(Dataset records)

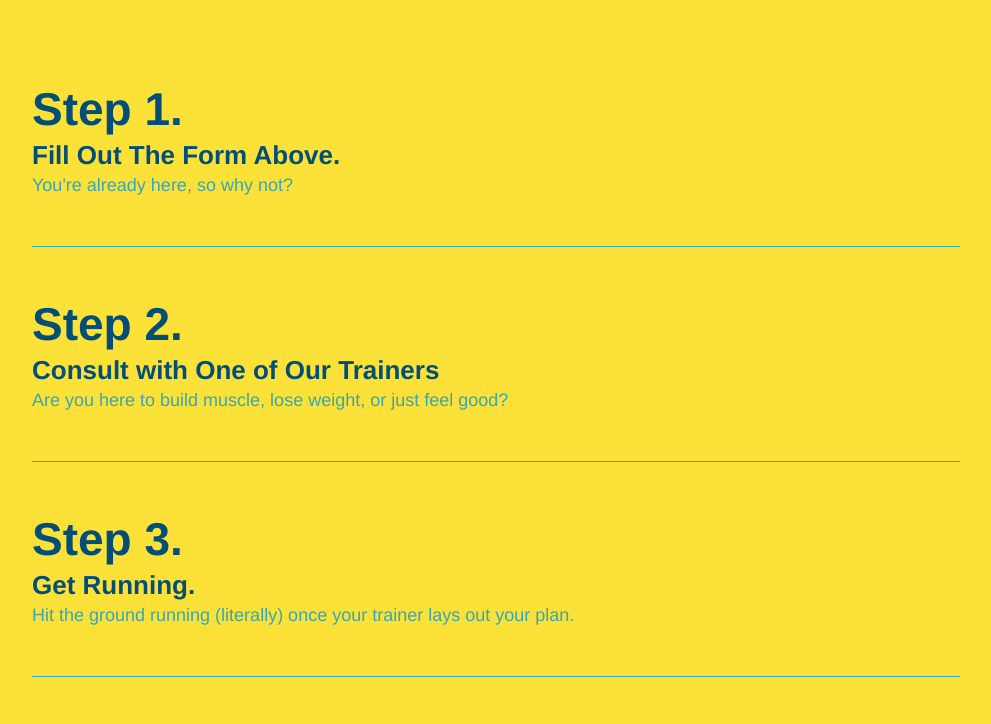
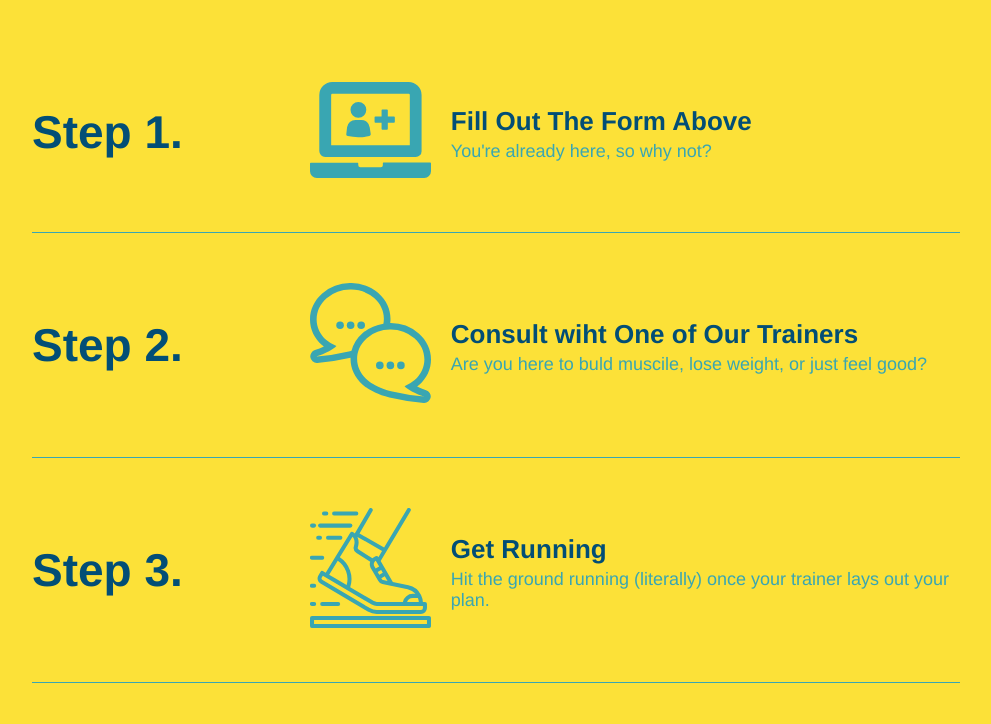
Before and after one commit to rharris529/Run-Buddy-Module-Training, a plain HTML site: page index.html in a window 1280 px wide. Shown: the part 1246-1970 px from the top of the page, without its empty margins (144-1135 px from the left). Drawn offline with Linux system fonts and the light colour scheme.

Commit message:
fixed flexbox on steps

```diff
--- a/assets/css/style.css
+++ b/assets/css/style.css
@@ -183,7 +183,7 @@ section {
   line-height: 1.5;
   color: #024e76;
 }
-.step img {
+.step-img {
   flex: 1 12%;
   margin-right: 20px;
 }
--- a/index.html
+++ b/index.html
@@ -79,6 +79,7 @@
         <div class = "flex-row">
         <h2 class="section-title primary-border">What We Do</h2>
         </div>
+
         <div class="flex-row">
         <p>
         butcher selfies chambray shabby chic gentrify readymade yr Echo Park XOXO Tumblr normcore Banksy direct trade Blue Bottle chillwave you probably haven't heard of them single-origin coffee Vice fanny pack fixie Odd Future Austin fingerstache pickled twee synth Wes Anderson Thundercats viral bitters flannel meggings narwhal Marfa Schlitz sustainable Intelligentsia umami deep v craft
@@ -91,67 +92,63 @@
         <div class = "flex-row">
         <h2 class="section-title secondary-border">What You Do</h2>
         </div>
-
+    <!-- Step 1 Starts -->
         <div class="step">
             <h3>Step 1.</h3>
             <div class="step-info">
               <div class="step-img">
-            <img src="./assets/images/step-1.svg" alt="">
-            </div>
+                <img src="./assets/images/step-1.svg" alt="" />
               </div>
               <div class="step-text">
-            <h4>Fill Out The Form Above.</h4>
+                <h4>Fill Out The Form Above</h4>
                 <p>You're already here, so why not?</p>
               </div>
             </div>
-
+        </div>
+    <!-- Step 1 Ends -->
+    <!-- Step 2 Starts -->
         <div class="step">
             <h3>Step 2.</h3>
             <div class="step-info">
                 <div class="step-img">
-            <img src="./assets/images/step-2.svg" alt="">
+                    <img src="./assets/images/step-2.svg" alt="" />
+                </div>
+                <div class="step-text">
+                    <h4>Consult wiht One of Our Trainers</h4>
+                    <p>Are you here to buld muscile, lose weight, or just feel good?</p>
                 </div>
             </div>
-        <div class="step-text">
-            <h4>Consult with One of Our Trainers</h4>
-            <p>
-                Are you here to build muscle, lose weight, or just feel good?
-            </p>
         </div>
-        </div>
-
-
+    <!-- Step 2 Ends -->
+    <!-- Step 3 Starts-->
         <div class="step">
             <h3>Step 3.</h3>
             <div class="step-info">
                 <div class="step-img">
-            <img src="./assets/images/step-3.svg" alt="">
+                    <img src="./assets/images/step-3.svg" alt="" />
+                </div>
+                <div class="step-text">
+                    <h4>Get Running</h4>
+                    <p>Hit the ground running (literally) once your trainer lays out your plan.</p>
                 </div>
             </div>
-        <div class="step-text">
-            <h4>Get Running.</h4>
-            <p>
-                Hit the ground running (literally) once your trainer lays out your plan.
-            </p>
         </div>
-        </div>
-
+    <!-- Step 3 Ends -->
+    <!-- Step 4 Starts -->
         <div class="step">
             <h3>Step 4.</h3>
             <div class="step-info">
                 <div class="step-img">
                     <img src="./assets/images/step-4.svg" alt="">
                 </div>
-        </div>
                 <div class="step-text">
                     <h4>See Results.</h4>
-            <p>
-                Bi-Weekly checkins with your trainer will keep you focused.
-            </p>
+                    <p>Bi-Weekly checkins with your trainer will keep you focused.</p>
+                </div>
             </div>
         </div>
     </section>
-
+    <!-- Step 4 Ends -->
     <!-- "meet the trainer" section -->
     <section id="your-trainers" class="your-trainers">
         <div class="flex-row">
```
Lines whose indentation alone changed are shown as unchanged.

---

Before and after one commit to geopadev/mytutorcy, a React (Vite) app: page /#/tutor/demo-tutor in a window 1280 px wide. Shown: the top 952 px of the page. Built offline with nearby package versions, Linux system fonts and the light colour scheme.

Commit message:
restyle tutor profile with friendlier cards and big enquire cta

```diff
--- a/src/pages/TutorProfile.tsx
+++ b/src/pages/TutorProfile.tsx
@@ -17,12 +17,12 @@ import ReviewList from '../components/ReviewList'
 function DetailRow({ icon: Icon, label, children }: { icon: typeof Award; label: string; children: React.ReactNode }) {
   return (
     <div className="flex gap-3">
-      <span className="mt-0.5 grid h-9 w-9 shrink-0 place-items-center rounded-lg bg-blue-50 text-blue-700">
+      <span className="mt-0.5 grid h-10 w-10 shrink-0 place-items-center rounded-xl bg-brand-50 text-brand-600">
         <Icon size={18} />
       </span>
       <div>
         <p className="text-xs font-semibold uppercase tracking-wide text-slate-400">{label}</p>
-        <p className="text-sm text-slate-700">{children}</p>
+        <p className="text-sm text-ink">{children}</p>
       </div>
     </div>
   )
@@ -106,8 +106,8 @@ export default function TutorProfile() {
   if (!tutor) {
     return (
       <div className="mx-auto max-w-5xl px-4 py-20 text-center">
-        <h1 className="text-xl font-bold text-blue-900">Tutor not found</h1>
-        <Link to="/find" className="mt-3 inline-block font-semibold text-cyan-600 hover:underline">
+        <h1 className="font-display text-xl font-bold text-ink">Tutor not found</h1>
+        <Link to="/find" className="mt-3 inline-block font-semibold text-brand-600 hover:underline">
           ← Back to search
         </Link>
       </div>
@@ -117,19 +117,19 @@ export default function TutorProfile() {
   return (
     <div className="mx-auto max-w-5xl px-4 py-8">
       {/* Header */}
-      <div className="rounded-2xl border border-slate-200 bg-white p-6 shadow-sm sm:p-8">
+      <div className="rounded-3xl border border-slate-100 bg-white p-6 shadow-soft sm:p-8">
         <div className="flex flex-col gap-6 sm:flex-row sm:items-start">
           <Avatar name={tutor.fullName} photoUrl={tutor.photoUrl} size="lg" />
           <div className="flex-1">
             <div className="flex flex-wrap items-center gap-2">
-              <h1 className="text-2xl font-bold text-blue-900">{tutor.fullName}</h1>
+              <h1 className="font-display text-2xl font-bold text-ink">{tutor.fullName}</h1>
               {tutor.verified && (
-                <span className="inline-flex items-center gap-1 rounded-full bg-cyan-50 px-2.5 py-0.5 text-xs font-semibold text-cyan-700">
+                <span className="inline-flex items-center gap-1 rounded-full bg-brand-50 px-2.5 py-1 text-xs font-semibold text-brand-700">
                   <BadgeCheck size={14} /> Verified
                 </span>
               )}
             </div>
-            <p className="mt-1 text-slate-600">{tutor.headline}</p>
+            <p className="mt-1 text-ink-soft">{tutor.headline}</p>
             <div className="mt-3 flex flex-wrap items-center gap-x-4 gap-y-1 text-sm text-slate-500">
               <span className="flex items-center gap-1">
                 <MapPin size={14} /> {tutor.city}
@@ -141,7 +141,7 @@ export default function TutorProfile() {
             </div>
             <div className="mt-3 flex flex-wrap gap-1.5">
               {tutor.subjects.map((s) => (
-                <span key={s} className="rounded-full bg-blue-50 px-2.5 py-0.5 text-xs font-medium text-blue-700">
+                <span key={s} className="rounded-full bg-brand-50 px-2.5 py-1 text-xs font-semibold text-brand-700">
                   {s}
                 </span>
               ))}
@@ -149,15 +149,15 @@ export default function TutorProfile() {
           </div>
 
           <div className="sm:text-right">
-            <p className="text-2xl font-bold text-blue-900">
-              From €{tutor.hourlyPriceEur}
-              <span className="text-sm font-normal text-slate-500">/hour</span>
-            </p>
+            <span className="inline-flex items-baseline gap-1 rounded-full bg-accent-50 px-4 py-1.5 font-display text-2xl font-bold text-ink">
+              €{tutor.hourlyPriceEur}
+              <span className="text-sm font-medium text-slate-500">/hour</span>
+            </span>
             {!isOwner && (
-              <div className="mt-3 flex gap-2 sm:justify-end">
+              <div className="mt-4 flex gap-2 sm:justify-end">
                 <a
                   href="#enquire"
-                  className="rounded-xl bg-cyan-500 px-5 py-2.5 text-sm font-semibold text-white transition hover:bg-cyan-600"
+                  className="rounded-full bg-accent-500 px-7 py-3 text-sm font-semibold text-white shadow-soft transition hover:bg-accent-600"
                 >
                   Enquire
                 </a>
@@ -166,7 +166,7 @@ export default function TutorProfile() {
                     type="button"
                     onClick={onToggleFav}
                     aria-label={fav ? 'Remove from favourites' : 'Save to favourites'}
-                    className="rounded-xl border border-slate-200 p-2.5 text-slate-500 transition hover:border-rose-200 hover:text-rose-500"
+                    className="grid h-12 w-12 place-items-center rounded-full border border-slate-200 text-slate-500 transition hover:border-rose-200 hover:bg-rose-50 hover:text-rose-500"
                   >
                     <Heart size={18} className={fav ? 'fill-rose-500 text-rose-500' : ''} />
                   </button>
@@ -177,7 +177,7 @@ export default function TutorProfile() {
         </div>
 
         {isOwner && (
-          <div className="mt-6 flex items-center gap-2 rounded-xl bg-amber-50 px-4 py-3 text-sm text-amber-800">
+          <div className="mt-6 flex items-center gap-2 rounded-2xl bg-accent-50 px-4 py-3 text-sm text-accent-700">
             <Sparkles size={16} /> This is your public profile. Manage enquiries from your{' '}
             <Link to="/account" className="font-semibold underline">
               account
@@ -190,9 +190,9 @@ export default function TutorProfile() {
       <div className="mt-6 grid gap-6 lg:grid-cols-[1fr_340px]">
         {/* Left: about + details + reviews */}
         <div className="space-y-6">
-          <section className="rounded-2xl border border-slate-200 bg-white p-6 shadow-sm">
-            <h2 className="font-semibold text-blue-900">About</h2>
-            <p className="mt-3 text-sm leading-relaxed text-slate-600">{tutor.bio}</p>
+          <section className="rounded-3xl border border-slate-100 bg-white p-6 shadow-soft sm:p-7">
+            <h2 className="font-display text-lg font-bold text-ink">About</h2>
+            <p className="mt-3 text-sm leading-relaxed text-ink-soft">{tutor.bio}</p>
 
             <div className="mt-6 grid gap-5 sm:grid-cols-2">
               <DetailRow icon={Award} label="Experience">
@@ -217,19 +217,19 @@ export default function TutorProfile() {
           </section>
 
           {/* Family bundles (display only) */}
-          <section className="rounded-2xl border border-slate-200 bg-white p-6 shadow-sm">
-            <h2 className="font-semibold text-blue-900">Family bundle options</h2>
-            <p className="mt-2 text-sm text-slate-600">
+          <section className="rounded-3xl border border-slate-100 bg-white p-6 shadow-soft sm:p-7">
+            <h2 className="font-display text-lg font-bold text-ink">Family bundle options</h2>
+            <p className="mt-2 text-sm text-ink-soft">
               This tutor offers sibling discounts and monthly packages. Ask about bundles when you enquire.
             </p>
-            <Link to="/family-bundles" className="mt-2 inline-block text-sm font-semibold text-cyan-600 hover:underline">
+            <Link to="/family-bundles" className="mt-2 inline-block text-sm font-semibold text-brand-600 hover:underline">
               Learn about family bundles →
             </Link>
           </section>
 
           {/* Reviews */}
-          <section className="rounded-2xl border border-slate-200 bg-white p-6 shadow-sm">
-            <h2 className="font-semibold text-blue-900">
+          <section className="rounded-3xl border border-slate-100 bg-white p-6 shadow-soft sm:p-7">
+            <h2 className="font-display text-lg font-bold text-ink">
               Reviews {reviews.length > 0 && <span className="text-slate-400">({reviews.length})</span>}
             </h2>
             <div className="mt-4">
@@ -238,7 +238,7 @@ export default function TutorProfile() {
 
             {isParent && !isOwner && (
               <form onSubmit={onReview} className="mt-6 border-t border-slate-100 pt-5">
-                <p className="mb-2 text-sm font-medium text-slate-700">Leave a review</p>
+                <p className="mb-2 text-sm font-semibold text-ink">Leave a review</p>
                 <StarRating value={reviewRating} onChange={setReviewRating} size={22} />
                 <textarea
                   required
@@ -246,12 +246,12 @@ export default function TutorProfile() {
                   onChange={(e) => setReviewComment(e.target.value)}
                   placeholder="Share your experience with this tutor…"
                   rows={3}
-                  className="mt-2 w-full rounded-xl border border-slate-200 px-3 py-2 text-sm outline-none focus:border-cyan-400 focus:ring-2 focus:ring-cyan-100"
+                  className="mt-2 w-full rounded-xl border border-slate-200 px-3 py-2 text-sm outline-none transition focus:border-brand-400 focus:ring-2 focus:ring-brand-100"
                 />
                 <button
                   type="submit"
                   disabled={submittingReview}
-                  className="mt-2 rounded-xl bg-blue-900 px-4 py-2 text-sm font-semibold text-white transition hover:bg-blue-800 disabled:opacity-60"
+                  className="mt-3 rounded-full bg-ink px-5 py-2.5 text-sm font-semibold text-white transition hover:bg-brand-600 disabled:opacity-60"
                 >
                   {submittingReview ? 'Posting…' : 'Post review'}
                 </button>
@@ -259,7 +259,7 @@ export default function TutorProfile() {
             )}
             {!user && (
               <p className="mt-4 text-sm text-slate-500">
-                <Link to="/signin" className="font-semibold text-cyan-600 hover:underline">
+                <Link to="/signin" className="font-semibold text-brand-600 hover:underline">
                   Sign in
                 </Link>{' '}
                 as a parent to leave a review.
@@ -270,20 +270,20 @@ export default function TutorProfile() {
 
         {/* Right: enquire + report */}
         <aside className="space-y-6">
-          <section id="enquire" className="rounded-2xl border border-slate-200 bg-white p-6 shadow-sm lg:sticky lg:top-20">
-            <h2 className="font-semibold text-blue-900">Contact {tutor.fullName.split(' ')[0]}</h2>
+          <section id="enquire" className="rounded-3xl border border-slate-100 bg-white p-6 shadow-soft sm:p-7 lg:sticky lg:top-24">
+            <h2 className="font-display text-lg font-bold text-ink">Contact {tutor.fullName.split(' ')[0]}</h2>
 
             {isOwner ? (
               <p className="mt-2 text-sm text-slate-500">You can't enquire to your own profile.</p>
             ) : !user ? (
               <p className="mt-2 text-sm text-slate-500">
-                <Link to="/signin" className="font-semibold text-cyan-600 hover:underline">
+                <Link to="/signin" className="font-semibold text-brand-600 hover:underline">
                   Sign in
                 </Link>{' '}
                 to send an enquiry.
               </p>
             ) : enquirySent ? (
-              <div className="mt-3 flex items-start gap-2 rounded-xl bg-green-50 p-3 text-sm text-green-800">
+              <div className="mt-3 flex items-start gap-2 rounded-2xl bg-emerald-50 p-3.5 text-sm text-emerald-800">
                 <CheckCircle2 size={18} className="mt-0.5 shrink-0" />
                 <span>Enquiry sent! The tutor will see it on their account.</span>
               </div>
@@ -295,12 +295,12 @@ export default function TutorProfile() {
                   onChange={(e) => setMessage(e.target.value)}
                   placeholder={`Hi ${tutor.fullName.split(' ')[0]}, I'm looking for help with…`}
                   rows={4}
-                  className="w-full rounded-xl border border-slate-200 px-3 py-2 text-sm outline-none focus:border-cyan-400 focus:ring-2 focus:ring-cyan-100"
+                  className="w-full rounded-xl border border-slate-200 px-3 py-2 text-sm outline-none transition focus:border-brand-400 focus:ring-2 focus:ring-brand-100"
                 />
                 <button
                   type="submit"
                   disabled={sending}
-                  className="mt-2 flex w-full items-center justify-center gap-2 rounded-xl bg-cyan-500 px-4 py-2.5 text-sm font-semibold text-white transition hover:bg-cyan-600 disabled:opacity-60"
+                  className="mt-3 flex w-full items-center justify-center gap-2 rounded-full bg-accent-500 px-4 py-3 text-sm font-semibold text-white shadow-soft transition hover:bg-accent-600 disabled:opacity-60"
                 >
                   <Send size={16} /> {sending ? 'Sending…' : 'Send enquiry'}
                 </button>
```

--

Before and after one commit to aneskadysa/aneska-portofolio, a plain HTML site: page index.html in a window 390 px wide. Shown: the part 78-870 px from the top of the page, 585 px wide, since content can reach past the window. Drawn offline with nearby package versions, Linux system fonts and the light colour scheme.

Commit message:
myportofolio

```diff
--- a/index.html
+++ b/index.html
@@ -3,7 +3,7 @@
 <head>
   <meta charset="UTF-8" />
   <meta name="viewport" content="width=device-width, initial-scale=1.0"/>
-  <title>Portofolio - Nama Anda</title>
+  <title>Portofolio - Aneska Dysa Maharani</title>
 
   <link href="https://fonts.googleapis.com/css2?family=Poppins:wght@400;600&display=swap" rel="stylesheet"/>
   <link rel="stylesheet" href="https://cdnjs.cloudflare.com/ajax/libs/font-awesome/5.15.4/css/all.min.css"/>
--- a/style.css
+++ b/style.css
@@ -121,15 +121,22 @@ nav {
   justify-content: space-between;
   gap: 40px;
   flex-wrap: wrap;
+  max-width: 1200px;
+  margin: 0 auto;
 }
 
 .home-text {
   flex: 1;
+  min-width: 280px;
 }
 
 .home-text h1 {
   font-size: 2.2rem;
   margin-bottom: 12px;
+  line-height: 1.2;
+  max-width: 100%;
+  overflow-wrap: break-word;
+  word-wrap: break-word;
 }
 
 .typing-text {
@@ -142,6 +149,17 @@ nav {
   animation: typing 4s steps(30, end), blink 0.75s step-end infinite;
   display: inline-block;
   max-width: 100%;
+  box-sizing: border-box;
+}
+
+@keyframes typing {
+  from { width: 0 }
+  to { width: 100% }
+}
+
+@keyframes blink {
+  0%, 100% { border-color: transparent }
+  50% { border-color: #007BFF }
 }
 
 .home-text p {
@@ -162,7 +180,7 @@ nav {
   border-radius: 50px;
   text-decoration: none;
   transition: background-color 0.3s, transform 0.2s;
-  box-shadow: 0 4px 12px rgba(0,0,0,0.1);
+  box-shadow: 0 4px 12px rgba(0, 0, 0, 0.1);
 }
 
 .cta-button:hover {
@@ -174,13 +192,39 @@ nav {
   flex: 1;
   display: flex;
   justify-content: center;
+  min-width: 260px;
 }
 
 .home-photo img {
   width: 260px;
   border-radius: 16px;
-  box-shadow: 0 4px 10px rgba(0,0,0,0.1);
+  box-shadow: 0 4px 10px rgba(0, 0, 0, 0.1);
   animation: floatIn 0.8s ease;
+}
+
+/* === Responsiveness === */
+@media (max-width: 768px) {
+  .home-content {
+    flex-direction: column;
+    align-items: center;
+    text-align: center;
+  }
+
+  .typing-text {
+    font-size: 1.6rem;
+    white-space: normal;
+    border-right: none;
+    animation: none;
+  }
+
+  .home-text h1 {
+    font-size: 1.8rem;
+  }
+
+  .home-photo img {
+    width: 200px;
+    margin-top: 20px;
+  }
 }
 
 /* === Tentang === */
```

• EXERCISE PROMPT:
Respond with nothing but the number of lines in the entries that contain the string "wrap".

• EXPECTED OUTPUT:
6